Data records

────

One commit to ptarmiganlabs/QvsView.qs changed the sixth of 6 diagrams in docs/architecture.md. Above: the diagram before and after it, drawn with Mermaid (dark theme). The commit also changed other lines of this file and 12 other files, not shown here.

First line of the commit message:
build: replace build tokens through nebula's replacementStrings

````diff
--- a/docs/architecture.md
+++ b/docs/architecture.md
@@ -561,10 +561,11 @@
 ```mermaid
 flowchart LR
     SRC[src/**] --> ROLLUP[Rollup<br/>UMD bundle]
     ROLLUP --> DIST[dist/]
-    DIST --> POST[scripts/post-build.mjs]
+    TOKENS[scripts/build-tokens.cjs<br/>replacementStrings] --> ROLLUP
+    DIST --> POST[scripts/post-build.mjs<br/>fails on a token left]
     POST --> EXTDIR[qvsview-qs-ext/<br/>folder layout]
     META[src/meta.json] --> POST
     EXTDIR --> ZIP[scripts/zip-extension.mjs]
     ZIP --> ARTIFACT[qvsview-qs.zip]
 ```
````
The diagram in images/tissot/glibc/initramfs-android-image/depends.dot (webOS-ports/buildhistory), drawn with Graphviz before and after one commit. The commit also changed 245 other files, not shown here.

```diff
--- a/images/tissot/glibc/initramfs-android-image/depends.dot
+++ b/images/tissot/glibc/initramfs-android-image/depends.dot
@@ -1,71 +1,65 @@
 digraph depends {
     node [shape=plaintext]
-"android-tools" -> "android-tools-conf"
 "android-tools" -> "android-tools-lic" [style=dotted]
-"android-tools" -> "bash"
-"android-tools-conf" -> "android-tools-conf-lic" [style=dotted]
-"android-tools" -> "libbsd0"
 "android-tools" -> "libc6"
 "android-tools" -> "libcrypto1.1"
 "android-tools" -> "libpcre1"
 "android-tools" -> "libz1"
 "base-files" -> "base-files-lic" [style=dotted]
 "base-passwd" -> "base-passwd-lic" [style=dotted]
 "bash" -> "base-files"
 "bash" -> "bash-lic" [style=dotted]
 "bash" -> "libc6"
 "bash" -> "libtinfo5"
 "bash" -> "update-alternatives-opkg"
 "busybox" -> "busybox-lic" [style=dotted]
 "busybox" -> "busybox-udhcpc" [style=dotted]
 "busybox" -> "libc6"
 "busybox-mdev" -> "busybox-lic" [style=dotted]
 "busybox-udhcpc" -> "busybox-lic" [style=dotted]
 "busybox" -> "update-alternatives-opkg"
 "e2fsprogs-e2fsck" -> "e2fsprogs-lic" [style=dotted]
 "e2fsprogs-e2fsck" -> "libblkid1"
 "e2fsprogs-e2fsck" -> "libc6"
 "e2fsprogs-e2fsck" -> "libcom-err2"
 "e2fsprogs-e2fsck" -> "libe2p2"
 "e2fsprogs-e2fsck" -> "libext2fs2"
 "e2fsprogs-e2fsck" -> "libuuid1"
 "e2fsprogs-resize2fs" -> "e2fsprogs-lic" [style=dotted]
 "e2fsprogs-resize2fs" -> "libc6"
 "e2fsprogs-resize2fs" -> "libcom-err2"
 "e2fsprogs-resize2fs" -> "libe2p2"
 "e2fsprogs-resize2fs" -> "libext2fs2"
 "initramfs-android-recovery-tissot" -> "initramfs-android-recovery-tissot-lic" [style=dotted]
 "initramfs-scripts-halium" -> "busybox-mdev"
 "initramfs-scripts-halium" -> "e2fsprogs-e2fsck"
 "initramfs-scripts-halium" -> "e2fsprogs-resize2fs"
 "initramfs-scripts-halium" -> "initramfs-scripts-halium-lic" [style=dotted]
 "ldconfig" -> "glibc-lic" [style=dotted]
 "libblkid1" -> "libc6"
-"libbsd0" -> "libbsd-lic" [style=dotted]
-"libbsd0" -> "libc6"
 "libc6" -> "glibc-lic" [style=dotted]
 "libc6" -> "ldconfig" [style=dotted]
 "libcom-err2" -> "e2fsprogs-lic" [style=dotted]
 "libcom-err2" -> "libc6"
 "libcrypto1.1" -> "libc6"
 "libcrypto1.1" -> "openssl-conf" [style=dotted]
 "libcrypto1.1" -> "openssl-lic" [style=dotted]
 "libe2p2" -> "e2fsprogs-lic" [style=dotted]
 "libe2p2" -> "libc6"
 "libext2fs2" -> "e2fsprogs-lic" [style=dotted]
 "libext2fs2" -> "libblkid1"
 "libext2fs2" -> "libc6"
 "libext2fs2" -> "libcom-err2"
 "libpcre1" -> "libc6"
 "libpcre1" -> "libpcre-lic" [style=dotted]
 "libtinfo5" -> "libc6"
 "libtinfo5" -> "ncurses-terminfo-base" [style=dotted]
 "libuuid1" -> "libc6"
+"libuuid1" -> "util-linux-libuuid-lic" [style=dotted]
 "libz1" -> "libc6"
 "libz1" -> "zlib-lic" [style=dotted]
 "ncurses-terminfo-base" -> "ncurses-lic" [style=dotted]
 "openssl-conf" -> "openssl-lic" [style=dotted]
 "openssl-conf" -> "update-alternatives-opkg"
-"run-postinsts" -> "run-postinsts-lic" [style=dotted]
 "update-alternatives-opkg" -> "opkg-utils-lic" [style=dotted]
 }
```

────

◆ **EXERCISE**
Answer with the number alone after tallying the lines of the entries above that contain the word "busybox".

◆ **EXERCISE SOLUTION**
7